Does Hope Fly or Float?
Emily Dickinson compared hope to“the thing with feathers.”
The Sandra Bullock movie title said “Hope Floats."
Which is it? Does hope fly away like a startled bird? Or does it always float and never sink?
I think it depends on what anchors your hope; or rather, who.
I’ve hoped for things that never happened. Two years ago, I hoped to land a book contract for a manuscript close to my heart. I really thought I had the right subject, the right time, and the right publisher. Hope was feathered all right and bolted quickly.
Other times, I hoped for a change, an opening, a solution. And it came, floating to me like a message in a bottle. Why doesn’t it always come that way?
Advent is time to think on such things. It is waiting time. Hoping time.
The world that waited that first Christmas hoped for God to break into their hopelessness. The first Christmas should remind us that God doesn’t bring what we think is best. He meets our hope with resources that we couldn’t imagine. Like God in flesh or virgin birth. I would have dismissed angel announcements unless they happened to me. I would never have understood that a baby in a manger in a stable was my hope. My own distracted, misplaced focus makes hope a thing with feathers that flies away. I lose hope when what I thought would make a difference doesn’t happen.
God tells me I have it backwards. I must anchor my hope in God and His resources and especially His timing.
Hope starts in God’s heart, not in mine. I let Christmas hope, Emanuel, God-at-my door, come to where I am in my neediness, insecurity, fear and sometimes downright hopeless predicament. I don’t go ahead. I don’t go against. I don’t fill that time with my best answer.

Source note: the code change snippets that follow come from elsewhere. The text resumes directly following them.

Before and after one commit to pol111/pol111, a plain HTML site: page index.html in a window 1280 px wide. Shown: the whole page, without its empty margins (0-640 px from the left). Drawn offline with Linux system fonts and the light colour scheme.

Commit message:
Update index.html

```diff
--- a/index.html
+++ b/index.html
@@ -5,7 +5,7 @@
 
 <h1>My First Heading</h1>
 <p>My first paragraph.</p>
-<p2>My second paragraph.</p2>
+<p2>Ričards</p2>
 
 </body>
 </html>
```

When I wait, hoping for the God of all Hope to come, hope floats; hope never flies away. Hope brings me the presence of God before it becomes any tangible thing or way or plan. Hope brings the securing embrace of God so that I will wait for His time.
My hope is built is built on nothing less
Than Jesus’s blood and righteousness.
When I wait in Advent hope, I don’t wait for something that may or may not happen. I wait for God to bring the right answer, the right person, the right connection, at the right time.
Hope defined any other way will fly more times that it will float.